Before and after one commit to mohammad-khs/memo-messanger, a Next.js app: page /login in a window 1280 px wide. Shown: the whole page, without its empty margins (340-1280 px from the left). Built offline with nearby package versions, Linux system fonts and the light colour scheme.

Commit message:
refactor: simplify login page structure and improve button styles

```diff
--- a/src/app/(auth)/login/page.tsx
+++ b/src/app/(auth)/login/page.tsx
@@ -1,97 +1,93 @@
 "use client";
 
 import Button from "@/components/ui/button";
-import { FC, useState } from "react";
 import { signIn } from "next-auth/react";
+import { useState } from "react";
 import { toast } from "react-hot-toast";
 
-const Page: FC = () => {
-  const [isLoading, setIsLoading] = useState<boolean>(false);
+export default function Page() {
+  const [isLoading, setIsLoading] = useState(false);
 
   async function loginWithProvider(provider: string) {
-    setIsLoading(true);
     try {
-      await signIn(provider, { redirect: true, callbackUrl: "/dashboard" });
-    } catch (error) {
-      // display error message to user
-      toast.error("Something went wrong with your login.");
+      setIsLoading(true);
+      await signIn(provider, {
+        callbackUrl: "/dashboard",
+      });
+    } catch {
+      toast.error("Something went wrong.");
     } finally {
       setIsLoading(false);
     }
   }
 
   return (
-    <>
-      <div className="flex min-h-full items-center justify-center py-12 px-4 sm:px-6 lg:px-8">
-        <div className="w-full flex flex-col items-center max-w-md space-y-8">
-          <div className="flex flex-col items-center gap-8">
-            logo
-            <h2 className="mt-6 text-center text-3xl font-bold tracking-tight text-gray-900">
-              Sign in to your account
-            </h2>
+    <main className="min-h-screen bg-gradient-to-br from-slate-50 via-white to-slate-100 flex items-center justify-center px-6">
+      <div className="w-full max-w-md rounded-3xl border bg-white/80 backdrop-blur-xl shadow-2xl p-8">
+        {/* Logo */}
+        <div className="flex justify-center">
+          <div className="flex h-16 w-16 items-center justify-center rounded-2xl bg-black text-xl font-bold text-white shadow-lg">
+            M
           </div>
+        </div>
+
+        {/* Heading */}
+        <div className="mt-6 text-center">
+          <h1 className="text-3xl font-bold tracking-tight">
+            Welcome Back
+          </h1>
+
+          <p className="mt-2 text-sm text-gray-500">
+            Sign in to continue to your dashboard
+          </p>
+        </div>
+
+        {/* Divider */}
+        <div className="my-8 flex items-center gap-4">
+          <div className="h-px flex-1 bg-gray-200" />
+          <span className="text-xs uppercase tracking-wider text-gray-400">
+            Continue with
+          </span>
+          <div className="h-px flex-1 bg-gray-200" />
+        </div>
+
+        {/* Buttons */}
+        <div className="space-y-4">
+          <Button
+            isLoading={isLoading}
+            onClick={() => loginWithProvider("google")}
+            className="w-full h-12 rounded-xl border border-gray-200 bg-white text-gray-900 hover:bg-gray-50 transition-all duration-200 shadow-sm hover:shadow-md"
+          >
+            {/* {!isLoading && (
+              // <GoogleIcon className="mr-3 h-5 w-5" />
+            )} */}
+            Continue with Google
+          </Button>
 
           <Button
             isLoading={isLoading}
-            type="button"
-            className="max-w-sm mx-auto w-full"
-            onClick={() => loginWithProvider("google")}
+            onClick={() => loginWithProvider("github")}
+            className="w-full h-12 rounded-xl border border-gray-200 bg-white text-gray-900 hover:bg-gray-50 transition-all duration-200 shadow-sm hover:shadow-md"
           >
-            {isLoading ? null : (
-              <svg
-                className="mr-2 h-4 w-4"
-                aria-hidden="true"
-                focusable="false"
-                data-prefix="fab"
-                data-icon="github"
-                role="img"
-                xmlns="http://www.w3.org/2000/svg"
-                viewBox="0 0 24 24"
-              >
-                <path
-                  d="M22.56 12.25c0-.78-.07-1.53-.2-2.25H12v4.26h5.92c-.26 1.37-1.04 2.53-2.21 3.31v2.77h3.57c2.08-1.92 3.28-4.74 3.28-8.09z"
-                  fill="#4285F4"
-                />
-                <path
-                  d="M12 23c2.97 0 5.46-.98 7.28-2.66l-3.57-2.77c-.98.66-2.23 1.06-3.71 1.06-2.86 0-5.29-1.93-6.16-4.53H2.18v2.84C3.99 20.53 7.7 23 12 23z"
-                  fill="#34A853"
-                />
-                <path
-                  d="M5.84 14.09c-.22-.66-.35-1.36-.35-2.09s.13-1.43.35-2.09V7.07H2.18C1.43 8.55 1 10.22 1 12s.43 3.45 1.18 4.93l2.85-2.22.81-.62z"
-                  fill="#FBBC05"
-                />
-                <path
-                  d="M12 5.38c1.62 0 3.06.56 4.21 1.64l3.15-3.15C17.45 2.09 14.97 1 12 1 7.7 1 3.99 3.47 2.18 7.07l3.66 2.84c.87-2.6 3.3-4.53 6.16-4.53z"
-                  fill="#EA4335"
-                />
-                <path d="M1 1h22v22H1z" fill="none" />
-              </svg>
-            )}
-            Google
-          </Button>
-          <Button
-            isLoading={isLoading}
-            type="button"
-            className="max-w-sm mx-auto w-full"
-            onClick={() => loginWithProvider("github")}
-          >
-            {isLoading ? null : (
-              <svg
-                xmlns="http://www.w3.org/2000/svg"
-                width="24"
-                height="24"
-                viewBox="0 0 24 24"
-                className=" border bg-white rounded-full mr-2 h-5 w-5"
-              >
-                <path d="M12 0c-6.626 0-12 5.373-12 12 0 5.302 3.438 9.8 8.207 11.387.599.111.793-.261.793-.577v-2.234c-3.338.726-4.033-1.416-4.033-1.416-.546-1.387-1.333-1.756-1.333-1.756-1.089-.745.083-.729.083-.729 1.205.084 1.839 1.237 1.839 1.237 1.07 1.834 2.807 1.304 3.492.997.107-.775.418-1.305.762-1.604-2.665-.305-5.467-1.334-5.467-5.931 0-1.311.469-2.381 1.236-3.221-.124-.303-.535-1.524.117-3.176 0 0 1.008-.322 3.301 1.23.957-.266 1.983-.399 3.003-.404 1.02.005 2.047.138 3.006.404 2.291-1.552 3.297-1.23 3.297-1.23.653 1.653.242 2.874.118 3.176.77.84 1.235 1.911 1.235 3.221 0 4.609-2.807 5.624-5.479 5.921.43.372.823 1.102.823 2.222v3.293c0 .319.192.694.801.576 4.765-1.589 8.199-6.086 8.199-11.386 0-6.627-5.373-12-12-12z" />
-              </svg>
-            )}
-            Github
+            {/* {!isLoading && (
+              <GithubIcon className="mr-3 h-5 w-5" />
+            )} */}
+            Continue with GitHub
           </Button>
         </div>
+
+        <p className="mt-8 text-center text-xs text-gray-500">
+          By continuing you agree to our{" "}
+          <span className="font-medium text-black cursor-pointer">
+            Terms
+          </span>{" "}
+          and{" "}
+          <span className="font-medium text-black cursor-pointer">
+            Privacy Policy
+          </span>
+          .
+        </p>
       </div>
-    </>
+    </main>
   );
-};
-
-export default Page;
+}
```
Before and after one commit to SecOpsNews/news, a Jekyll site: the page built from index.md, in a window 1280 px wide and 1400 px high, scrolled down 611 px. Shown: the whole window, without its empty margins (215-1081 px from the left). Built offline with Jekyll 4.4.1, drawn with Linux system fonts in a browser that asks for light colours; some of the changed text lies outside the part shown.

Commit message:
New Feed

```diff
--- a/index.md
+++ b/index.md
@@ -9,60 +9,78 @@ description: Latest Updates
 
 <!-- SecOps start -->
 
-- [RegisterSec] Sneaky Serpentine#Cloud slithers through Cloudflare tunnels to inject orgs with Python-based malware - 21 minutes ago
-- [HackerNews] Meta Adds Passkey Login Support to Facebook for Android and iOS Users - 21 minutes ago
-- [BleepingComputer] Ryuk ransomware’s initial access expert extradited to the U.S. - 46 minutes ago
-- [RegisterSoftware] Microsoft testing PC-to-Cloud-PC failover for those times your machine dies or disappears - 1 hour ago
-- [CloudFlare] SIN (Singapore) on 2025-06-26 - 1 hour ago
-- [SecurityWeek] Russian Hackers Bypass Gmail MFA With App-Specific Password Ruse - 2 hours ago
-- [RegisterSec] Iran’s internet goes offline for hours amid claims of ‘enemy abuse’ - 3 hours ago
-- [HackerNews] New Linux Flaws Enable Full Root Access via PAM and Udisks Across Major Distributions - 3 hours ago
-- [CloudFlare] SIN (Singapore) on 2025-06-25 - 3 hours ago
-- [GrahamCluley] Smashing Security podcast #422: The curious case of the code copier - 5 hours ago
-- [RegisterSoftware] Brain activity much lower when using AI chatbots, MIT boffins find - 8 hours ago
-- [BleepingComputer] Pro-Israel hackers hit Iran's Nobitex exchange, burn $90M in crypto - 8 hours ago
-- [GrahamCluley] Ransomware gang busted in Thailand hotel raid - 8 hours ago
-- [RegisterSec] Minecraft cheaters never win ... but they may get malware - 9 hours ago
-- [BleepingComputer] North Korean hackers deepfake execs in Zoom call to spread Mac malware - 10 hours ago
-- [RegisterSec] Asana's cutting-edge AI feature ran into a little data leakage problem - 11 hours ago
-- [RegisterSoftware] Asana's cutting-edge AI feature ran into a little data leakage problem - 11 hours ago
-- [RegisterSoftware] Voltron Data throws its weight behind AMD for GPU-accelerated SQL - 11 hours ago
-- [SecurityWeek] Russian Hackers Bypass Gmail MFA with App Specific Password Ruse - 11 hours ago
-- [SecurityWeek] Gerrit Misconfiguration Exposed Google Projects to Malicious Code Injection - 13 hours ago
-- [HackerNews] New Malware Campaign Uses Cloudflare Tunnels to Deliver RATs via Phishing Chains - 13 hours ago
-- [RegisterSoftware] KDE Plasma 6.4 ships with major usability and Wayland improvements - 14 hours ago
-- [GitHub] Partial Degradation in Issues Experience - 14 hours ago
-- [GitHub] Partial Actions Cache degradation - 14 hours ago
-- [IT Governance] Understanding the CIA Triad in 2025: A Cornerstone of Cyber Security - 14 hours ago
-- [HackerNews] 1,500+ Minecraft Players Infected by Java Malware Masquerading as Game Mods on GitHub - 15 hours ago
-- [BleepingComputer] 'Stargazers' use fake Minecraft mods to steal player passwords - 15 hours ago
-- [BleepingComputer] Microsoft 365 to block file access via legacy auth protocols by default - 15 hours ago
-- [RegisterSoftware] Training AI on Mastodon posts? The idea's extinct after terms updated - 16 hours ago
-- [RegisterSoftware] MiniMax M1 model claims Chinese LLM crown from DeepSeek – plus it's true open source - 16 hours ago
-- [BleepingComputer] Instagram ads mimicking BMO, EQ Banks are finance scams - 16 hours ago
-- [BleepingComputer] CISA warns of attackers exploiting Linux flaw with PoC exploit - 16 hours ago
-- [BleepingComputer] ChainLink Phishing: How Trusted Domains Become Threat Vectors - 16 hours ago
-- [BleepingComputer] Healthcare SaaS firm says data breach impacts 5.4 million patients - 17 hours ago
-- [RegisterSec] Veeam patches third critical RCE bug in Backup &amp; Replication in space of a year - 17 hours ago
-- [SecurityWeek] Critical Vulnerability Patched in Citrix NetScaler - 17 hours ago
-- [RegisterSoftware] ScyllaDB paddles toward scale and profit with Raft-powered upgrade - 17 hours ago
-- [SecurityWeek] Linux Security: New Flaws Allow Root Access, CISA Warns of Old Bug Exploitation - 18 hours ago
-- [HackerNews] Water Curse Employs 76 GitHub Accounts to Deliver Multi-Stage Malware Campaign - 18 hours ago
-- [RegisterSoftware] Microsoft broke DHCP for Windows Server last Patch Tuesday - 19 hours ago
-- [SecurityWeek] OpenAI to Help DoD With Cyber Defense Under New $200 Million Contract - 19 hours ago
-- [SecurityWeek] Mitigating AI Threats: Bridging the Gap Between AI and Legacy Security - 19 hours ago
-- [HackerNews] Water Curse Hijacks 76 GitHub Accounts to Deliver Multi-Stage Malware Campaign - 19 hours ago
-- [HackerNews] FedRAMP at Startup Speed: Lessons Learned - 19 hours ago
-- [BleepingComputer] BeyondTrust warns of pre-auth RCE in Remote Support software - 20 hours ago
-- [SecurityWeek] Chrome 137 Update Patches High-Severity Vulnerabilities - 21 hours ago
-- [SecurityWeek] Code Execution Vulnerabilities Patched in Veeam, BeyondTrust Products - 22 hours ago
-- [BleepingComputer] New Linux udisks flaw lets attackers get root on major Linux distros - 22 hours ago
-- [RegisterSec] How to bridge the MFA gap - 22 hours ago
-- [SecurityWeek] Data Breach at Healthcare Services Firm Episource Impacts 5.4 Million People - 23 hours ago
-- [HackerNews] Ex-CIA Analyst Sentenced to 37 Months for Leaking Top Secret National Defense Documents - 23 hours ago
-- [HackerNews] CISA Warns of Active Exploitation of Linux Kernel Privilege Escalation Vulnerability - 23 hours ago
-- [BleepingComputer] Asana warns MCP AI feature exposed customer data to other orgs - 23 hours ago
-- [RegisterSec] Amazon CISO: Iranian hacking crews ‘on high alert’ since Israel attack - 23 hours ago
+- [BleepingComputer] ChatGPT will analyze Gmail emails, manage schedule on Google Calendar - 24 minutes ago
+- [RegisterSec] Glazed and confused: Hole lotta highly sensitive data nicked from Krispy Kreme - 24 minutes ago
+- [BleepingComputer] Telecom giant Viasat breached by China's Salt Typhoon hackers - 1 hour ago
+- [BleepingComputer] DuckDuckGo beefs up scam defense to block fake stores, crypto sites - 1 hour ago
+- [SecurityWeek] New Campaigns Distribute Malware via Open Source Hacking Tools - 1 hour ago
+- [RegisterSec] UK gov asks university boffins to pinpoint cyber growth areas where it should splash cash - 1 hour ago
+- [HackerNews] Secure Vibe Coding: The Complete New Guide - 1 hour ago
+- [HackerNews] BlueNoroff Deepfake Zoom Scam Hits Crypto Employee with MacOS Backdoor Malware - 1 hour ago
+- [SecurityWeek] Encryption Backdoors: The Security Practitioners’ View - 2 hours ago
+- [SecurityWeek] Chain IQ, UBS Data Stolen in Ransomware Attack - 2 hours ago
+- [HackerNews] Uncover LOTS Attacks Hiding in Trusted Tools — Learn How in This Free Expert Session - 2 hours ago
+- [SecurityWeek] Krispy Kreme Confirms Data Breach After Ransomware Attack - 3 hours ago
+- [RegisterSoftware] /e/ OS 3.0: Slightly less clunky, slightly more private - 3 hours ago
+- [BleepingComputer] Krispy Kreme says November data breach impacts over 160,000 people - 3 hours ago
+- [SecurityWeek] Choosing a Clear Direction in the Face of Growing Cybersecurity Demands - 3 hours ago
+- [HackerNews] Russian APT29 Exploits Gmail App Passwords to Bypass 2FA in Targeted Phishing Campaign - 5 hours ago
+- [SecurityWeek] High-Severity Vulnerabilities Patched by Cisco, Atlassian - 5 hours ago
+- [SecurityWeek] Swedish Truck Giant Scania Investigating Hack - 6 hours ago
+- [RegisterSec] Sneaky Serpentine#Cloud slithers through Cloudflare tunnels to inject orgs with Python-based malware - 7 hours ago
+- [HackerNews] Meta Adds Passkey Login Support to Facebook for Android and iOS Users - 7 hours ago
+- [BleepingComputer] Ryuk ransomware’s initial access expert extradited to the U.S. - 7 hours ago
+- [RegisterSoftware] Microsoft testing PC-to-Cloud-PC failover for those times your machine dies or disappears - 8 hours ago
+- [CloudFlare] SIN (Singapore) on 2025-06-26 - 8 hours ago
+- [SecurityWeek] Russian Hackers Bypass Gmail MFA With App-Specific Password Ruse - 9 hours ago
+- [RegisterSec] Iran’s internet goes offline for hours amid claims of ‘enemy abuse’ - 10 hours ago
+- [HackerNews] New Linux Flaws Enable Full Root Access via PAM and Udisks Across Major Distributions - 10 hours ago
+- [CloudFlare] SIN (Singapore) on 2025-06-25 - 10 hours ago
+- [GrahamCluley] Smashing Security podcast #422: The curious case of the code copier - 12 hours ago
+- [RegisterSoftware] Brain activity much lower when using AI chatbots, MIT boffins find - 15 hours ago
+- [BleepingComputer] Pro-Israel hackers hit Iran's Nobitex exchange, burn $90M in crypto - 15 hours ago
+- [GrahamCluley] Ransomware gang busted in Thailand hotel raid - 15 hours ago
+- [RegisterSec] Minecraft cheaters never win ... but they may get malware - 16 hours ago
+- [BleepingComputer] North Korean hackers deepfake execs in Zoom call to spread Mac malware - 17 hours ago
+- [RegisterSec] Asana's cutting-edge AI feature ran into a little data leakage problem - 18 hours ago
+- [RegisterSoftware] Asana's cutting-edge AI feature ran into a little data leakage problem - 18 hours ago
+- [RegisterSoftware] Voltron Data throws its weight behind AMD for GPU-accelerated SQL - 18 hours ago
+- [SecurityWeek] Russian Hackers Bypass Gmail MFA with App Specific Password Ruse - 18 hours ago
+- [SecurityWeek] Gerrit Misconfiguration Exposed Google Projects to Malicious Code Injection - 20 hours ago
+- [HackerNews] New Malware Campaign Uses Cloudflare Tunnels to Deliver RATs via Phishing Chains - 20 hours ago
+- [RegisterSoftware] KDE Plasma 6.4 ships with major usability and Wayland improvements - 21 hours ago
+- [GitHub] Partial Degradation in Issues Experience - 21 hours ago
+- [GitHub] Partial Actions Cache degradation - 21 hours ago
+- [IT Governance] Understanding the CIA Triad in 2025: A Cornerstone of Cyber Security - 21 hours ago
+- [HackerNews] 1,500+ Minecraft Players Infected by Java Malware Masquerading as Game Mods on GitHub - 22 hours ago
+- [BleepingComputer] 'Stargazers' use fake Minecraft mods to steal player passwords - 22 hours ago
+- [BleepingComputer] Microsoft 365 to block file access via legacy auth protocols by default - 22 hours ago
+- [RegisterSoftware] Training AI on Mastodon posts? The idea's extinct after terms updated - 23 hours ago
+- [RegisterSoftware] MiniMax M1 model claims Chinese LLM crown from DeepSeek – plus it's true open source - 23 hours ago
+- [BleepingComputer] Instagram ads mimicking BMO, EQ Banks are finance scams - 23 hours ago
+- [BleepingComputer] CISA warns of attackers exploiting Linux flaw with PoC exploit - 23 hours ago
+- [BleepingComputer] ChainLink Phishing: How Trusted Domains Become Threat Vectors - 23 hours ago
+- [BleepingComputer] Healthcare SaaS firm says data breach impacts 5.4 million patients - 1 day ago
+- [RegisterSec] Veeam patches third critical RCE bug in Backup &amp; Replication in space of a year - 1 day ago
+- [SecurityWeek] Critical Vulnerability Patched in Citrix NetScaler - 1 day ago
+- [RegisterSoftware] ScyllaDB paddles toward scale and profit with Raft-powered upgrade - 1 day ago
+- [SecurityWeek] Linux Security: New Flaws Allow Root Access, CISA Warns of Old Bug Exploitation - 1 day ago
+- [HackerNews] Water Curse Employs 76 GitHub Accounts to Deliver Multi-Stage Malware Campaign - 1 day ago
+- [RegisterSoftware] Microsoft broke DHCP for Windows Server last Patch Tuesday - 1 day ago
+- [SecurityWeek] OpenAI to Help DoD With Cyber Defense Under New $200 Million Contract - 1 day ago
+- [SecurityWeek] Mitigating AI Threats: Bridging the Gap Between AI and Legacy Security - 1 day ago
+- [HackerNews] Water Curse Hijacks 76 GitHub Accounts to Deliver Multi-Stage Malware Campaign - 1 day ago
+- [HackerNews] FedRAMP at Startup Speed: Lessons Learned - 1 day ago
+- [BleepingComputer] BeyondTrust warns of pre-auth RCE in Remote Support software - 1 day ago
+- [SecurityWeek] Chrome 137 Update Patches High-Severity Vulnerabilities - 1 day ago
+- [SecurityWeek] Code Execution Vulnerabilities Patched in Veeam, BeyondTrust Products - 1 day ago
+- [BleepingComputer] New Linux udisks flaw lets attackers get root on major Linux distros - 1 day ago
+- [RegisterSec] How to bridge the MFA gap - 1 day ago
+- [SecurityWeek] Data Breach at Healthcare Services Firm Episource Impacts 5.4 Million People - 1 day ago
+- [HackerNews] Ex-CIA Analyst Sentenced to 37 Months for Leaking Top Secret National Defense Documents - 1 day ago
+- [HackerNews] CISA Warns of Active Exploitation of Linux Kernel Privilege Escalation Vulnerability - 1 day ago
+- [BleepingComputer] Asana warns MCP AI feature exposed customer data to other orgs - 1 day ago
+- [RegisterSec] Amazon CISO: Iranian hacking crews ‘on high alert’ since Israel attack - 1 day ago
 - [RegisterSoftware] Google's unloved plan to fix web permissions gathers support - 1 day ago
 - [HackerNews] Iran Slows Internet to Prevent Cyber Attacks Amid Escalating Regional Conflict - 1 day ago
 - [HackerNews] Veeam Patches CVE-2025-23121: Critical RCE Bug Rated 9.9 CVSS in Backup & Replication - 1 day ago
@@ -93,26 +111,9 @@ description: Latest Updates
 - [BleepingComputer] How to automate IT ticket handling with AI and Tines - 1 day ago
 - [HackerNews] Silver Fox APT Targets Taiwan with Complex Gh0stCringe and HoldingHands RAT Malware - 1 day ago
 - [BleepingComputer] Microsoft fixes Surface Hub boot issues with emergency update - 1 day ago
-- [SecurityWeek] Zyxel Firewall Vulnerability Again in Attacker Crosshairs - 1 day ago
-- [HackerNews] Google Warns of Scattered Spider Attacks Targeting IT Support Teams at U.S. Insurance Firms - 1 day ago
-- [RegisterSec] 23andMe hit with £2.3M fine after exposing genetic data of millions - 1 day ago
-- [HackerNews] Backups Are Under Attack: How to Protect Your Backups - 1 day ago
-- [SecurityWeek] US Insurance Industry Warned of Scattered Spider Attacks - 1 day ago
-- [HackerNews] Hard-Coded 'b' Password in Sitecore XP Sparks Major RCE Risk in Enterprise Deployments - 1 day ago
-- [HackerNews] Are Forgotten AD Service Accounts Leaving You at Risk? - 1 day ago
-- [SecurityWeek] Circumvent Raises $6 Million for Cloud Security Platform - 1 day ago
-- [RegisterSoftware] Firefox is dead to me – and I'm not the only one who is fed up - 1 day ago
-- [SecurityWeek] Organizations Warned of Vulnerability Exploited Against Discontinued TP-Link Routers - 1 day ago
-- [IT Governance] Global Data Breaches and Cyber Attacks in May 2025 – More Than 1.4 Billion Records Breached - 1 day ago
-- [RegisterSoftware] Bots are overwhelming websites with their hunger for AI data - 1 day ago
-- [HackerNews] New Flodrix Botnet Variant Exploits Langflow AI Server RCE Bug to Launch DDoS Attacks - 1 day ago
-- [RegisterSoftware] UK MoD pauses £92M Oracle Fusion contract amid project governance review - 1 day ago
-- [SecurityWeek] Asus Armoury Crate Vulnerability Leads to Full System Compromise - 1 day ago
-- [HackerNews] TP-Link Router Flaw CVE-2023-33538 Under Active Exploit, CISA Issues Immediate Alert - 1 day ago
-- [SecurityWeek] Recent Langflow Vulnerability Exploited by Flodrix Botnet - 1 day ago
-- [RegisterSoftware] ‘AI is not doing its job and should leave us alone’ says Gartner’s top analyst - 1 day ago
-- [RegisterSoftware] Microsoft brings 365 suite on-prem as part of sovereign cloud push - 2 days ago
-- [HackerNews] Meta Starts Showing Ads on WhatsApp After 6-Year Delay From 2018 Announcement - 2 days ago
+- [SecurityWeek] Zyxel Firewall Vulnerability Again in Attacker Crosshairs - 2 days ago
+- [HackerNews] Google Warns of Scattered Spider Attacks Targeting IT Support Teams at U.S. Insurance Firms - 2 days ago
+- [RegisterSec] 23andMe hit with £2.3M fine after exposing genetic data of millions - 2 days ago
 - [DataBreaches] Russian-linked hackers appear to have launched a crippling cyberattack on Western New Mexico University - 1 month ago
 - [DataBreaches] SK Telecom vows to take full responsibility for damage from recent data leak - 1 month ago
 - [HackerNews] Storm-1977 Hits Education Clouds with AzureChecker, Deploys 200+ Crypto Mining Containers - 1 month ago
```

_AIM OF THE TASK_.
Which lines in the records above contain the string "center"? Copy them.

_EXPECTED OUTPUT_.
-      <div className="flex min-h-full items-center justify-center py-12 px-4 sm:px-6 lg:px-8">
-        <div className="w-full flex flex-col items-center max-w-md space-y-8">
-          <div className="flex flex-col items-center gap-8">
-            <h2 className="mt-6 text-center text-3xl font-bold tracking-tight text-gray-900">
+    <main className="min-h-screen bg-gradient-to-br from-slate-50 via-white to-slate-100 flex items-center justify-center px-6">
+        <div className="flex justify-center">
+          <div className="flex h-16 w-16 items-center justify-center rounded-2xl bg-black text-xl font-bold text-white shadow-lg">
+        <div className="mt-6 text-center">
+        <div className="my-8 flex items-center gap-4">
+        <p className="mt-8 text-center text-xs text-gray-500">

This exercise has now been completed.